Media has behaved more responsibly over the Wikileaks than the US government.
The state department should clean up its act, says Liam Clarke
Thank you, Hillary Clinton and president Mahmoud Ahmadinejad, for bringing me back to my senses. A purveyor and solicitor of leaks myself, I was beginning to sound like an alcoholic preaching abstinence as I tutted over the damage that would be done to diplomacy by the indiscriminate leakage of official documents.
Besides, the disclosure of private views could fuel conflict. What about the news that King Abdullah of Saudi Arabia had advised the US to bomb Iran and that other Middle Eastern rulers had felt the same way?
The initial coverage on Press TV, the Iranian news channel, was worrying. "US uses its embassies for espionage" screamed a headline which ranks alongside "Pope a devout Catholic" for shock-value, but underneath, the analysis was acute.
Yvonne Ridley, one of the station's commentators, whom I have known since before she was kidnapped by the Taliban and converted to Islam, has a good journalistic nose and was naturally delighted by the revelations.
"Wherever you live, whoever you are, however you pray, let's face it - we are being governed by self-serving, spineless, lying and jumped-up prats. And the majority conspire together," Yvonne chortled as she gleefully dissected the diplomatic traffic.
The later reaction of president Ahmadinejad wasn't so enthusiastic. He blamed the Americans for deliberately releasing the documents to embarrass him and wanted to put the lid on the whole thing.
"Let me first correct you.

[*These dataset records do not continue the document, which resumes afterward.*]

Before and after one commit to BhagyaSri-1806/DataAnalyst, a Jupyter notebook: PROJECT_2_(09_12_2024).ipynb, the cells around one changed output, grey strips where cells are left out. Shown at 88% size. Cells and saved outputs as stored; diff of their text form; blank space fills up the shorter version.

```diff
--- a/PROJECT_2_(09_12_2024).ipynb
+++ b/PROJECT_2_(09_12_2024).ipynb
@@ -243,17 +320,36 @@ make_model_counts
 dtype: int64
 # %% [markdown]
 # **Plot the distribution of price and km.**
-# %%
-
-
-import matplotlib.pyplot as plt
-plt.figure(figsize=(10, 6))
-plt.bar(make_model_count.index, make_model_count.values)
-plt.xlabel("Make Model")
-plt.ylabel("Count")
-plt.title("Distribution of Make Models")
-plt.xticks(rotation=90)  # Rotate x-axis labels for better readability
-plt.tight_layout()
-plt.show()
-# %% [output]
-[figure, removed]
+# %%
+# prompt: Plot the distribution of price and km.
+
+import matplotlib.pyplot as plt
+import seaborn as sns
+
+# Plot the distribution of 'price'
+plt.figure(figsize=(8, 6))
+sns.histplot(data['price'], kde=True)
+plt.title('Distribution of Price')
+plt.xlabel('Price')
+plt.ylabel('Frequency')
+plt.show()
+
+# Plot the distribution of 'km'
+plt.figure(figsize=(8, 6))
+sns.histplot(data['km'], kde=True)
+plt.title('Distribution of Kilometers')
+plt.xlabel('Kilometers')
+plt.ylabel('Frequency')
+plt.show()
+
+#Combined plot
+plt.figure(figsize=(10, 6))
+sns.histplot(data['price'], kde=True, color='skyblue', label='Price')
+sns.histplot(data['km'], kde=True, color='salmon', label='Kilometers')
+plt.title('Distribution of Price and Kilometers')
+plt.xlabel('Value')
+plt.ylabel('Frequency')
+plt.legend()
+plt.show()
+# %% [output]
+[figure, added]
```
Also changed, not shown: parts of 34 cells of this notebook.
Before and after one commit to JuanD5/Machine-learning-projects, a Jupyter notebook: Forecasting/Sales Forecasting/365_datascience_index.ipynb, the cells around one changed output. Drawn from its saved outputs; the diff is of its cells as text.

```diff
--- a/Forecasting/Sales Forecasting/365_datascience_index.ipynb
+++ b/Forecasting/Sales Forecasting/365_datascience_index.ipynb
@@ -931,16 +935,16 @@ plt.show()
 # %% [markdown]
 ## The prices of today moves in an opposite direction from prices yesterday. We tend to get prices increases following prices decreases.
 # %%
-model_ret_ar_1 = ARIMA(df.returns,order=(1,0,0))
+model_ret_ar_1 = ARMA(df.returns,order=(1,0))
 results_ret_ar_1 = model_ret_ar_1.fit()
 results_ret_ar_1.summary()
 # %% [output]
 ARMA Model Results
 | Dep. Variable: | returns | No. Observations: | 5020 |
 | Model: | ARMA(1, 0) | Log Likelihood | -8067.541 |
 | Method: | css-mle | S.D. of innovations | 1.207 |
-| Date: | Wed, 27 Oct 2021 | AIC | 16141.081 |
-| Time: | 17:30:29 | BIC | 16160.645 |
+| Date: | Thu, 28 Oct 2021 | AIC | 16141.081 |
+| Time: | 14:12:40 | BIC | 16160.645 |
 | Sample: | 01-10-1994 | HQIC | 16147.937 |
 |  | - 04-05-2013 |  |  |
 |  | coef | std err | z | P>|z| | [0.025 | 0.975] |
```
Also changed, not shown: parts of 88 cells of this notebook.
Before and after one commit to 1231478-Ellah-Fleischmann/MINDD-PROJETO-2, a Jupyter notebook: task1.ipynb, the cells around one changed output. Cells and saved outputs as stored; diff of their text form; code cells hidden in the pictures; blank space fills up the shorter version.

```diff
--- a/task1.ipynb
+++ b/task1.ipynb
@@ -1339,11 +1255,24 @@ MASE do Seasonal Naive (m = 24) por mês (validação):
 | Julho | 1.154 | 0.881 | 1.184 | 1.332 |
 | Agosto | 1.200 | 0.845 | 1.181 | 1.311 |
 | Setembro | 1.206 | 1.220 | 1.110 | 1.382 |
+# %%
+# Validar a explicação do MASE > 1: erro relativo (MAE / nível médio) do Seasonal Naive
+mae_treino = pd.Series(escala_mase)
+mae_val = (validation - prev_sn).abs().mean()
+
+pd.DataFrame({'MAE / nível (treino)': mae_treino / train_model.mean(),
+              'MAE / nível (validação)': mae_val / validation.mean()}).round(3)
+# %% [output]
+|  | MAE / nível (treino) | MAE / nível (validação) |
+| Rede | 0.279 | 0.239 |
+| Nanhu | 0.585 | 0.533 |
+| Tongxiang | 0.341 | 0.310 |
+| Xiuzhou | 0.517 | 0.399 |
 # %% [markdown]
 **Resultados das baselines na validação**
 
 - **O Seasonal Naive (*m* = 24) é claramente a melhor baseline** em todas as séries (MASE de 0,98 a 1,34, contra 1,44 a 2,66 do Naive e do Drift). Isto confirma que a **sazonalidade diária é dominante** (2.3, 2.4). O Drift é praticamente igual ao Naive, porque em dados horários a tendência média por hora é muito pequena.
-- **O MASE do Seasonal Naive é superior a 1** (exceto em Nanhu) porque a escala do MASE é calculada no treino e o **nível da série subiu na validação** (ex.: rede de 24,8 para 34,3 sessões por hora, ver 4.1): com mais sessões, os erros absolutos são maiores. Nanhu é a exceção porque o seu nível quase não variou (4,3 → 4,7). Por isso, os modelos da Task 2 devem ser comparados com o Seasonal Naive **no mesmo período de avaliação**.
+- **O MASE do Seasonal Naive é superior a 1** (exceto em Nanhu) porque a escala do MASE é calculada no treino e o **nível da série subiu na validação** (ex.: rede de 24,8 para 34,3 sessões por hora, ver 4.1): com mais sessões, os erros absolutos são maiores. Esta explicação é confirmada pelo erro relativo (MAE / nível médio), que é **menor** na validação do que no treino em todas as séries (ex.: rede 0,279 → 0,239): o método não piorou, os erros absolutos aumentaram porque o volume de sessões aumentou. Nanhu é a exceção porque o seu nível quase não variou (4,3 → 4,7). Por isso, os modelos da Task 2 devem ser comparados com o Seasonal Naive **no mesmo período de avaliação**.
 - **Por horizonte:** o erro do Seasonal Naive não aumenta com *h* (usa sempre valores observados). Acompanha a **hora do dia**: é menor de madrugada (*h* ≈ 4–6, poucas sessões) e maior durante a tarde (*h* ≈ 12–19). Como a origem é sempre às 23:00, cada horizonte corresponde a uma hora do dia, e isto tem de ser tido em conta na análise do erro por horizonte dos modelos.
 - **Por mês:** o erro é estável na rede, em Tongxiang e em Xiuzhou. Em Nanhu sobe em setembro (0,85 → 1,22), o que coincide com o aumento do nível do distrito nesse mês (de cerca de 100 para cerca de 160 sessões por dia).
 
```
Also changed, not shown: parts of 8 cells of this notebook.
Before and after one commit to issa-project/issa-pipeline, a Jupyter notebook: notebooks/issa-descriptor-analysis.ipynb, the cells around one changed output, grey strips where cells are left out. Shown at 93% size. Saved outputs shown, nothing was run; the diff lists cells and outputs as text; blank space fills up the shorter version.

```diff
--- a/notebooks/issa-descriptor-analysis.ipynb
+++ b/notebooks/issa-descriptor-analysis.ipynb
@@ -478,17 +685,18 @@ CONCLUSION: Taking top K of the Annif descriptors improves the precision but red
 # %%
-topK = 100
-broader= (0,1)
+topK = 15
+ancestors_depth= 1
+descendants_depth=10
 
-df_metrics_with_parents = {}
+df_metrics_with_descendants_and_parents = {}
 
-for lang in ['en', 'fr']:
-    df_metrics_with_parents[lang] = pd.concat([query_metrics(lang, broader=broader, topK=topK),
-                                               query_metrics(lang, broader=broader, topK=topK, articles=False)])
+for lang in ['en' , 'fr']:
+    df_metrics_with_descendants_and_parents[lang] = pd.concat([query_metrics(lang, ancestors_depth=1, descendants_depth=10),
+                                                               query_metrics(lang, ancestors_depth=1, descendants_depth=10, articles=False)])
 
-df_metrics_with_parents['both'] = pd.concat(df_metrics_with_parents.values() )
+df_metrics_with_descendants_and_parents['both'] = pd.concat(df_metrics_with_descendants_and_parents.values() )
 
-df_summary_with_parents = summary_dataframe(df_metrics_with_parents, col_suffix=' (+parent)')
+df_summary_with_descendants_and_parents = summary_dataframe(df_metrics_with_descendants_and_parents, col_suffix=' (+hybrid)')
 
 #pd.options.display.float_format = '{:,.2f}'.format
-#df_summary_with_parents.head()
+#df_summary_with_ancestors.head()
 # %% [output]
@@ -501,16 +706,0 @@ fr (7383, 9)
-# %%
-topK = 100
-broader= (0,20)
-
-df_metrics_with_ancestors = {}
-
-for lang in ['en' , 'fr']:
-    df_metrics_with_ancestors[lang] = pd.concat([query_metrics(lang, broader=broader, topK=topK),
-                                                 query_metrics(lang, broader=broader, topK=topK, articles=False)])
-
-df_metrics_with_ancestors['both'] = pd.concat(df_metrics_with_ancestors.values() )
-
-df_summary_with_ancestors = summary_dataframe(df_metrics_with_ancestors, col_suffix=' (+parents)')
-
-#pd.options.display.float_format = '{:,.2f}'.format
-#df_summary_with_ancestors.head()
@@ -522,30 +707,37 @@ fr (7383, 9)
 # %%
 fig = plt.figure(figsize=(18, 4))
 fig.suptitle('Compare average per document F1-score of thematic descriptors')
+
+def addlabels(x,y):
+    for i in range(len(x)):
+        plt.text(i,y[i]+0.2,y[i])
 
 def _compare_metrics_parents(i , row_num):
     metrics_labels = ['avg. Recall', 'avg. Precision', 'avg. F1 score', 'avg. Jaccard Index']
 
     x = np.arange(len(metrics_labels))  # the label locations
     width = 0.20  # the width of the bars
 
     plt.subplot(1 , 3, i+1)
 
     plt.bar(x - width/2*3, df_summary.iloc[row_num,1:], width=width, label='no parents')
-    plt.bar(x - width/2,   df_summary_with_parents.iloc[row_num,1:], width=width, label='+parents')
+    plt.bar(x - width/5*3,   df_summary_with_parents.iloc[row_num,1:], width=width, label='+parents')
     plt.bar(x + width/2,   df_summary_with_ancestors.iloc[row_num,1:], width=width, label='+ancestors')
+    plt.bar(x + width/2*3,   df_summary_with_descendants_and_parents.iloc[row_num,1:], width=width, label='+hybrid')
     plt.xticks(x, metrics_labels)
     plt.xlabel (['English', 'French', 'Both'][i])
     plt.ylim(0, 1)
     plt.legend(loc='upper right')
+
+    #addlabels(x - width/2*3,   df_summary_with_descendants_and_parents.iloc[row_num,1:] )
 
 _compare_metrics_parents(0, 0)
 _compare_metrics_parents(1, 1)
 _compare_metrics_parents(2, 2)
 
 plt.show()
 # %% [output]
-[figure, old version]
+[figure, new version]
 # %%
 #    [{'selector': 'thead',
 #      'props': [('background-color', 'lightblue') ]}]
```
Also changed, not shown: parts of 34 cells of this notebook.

The material was not leaked, but rather released in an organised way," he lectured Press TV's correspondent.
Ahmadinejad seemed embarrassed, claiming that Wikileaks is "not worth commenting upon and that no one would waste their time reviewing them".
His problem was that the leaks blasted a hole in Iran's self-image as the emerging Islamic superpower around whom others would cluster in opposition to US and Zionist aggression.
Instead, it was clear that some of the most powerful countries in the region feared him and looked to the Americans to defend their interests in face of his nuclear programme.
The former Iranian revolutionary guard responded with denial: "The countries in the region are like friends and brothers and these acts of mischief will not affect their relations."
Ahmadinejad spends much of his life surrounded by flunkies and mullahs. In this hothouse atmosphere, he has fallen prey to some rarefied conspiracy theories - including the one that the Americans blew up the Twin Towers themselves in order to stir up anti-Islamic sentiment.
I am not convinced by propaganda claims that Ahmadinejad is a madman, so, when he has time to consider it, this sudden pulling aside of the diplomatic veil may serve as a reality check and encourage him to adjust his policies.
Kim Jong-il, North Korea's hereditary dictator, may also suspect the Americans of organising the leaks to mess him about if his advisers dare show him the reports covering the Korean peninsula.
The leaks show China, Kim's only regional ally, telling the capitalist roaders in South Korea that they are open to re-unification under Seoul's control.
The only price the Chinese ask is a withdrawal of American troops after reunification.
Kim is still officially at war with the south and has recently been lobbing missiles their way. Wikileaks will serve as a warning that, if things do go pear-shaped, he is on his own.
Worse still, from the dictator's viewpoint, both the southerners and their US allies know the full extent of his isolation. For a man proclaimed a 'secular god' and seldom told anything he wouldn't like to hear, this is a useful piece of information.
Hillary Clinton condemned the leaking of official documents, claiming that it infringed the privacy of diplomacy. This was less than convincing given a leaked communique showing that she had encouraged espionage within that bastion of private diplomacy, the UN.
I once buttonholed Jonathan Powell, Tony Blair's former chief-of-staff and adviser on Northern Ireland, over an incident in which my wife, Kathryn Johnston, and I were arrested and our home raided after we published transcripts of bugged telephone calls to himself and Mo Mowlam on Martin McGuinness's home line.
"You give us too much credit," Powell said, looking shifty, when I asked him if, as the timeline suggested, Downing Street had ordered the raids.
It was what we in the business call a "non-denial-denial".
In his book on the period, Powell talks of MI5's embarrassment, but doesn't point to any actual damage.
In fact, the friendly tone of the bugged conversations reassured people that the peace process was on course at a time when Sinn Fein was making some belligerent noises in public. There is an undeniable possibility of damage from leaks, but so far so good. In fact, the Guardian and New York Times, who control much of the leaked material, have handled it more responsibly than the US state department.
The papers have carefully considered what they will make public. In contrast, the state department decrypted confidential diplomatic traffic from around the world and circulated the clear version to three million people.
They are the ones who need to clean up their act.